START MATERIAL FOR THIS TASK
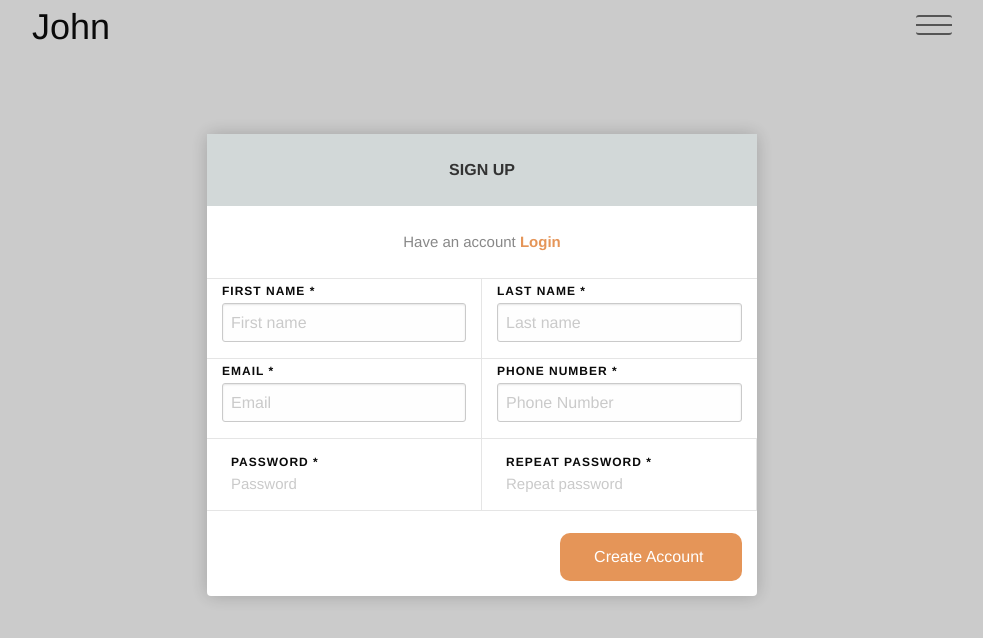
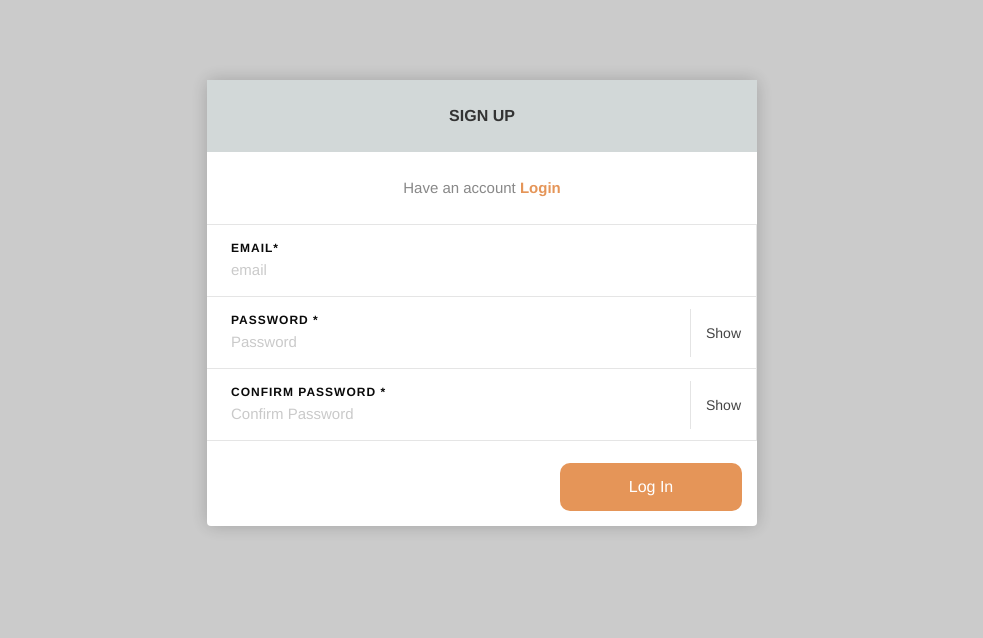
Before and after one commit to meshnesh/Cefri, a plain HTML site: page login/signup.html in a window 1280 px wide. Shown: the whole page, without its empty margins (158-1141 px from the left). Drawn offline with nearby package versions, Linux system fonts and the light colour scheme.

Commit message:
finished the UI forms for sign up

```diff
--- a/login/signup.html
+++ b/login/signup.html
@@ -8,7 +8,7 @@
     <meta name="google-signin-client_id" content="548275459786-43udq92592ta4asaosdjn24n4d0cllct.apps.googleusercontent.com">
 
 
-    <title>Bima/Sign-In</title>
+    <title>Cefri/Sign-In</title>
     <script src="http://ajax.googleapis.com/ajax/libs/jquery/1.11.0/jquery.min.js"></script>
 
 
@@ -36,36 +36,6 @@
 
 
     <div class="logmod">
-
-        <!--------NAVIGATION SECTION ------->
-        <div class="row up">
-            <div class="large-6 columns maina">
-                John
-            </div>
-            <div class="large-6 columns slide">
-                <nav>
-
-                    <div id="toggleBox" class="toggleBox toggleBox--right">
-                        <button id="mainNavigationToggle" class="mainNavigationToggle"><span>メインナビゲーション</span></button>
-                    </div>
-
-                    <ul id="mainNavigation" class="mainNavigation mainNavigation--right">
-                        <li><a href="../index.html">Home</a></li>
-                        <li><a href="../quote/index.html">Quote</a></li>
-                        <li><a href="login.html">login</a></li>
-                        <li><a href="../profile%20page/index.html">Profile</a></li>
-                        <ul class="ineer">
-                            <li><i class="fa fa-facebook fa-2x" aria-hidden="true"></i></li>
-                            <li><i class="fa fa-linkedin fa-2x" aria-hidden="true"></i></li>
-                            <li><i class="fa fa-twitter fa-2x" aria-hidden="true"></i></li>
-                            <li><i class="fa fa-instagram fa-2x" aria-hidden="true"></i></li>
-                        </ul>
-                    </ul>
-                </nav>
-            </div>
-        </div>
-        <!--END OF NAVIGATION-->
-
         <div class="logmod__wrapper">
             <div class="logmod__container">
                 <ul class="logmod__tabs">
@@ -78,72 +48,36 @@
                         </div>
                         <div class="logmod__form">
 
-                            <form accept-charset="utf-8" id="form" class="simform" method="post" action="/book" name="f1">
+                            <form accept-charset="utf-8" action="#" class="simform">
                                 <div class="sminputs">
-
-
-                                    <!-- name -->
-                                    <div class="row name">
-                                        <div class="medium-6 columns fname">
-                                            <label class="string optional" for="first-name">First Name *</label>
-                                            <input type="text" placeholder="First name" name="fname">
-                                            </label>
-                                        </div>
-                                        <div class="medium-6 columns lname">
-                                            <label class="string optional" for="last-name">Last Name *</label>
-                                            <input type="text" placeholder="Last name" name="lname">
-                                            </label>
-                                        </div>
-                                    </div>
-
-
-                                    <!-- email -->
-                                    <div class="row">
-                                        <div class="medium-6 columns email">
-                                            <label class="string optional" for="user-email">Email *</label>
-                                            <input type="email" placeholder="Email" name="email" id="email">
-                                            <span id="confirmMessage2" class="confirmMessage2"></span>
-                                            </label>
-                                        </div>
-                                        <div class="medium-6 columns pno">
-                                            <label class="string optional" for="Phone-number">Phone Number *</label>
-                                            <input type="number" maxlength="255" placeholder="Phone Number" name="phone">
-                                            </label>
-                                        </div>
+                                    <div class="input full">
+                                        <label class="string optional" for="user-name">Email*</label>
+                                        <input type="email" placeholder="email" name="email" id="email2">
                                     </div>
                                 </div>
-
-
-
                                 <div class="sminputs">
-                                    <div class="input string optional passwrd">
-                                        <label class="string optional" for="user-password">Password *</label>
-                                        <input class="string optional" maxlength="255" id="password" placeholder="Password" type="password" size="50" name="password" />
-                                    </div>
-                                    <div class="input string optional rptpasswrd">
-                                        <label class="string optional" for="user-password-repeat">Repeat password *</label>
-                                        <input class="string optional" maxlength="255" id="pass2" placeholder="Repeat password" type="password" size="50" name="password" onkeyup="checkPass(); return false;" />
-                                        <span id="confirmMessage" class="confirmMessage"></span>
+                                    <div class="input full">
+                                        <label class="string optional" for="user-pw">Password *</label>
+                                        <input placeholder="Password" type="password" name="password" />
+                                        <span class="hide-password">Show</span>
                                     </div>
                                 </div>
-
-
-                                <!-- button -->
-                                <div class=" simform__actions ">
+                                <div class="sminputs">
+                                    <div class="input full">
+                                        <label class="string optional" for="user-pw">Confirm Password *</label>
+                                        <input placeholder="Confirm Password" type="password" name="password" />
+                                        <span class="hide-password">Show</span>
+                                    </div>
+                                </div>
+                                <div class="simform__actions">
                                     <button>
-                                        <input class="sumbit " type="submit " value="Create Account " />
+                                        <input class="sumbit" type="button" id="btnGetResponse" value="Log In" onclick="" />
                                     </button>
 
-
-
+                                    <span id="confirmMessage3" class="confirmMessage3"></span>
                                 </div>
                             </form>
-
                         </div>
-
-
-
-
                     </div>
 
 
```
Also changed, not shown: login/login.html (+1 -30 lines).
END MATERIAL FOR THIS TASK
## REQUIRED WORK:
Within the listing above, copy each line that has the string "span".

## RESULT BELOW:
-                        <button id="mainNavigationToggle" class="mainNavigationToggle"><span>メインナビゲーション</span></button>
-                                            <span id="confirmMessage2" class="confirmMessage2"></span>
-                                        <span id="confirmMessage" class="confirmMessage"></span>
+                                        <span class="hide-password">Show</span>
+                                        <span class="hide-password">Show</span>
+                                    <span id="confirmMessage3" class="confirmMessage3"></span>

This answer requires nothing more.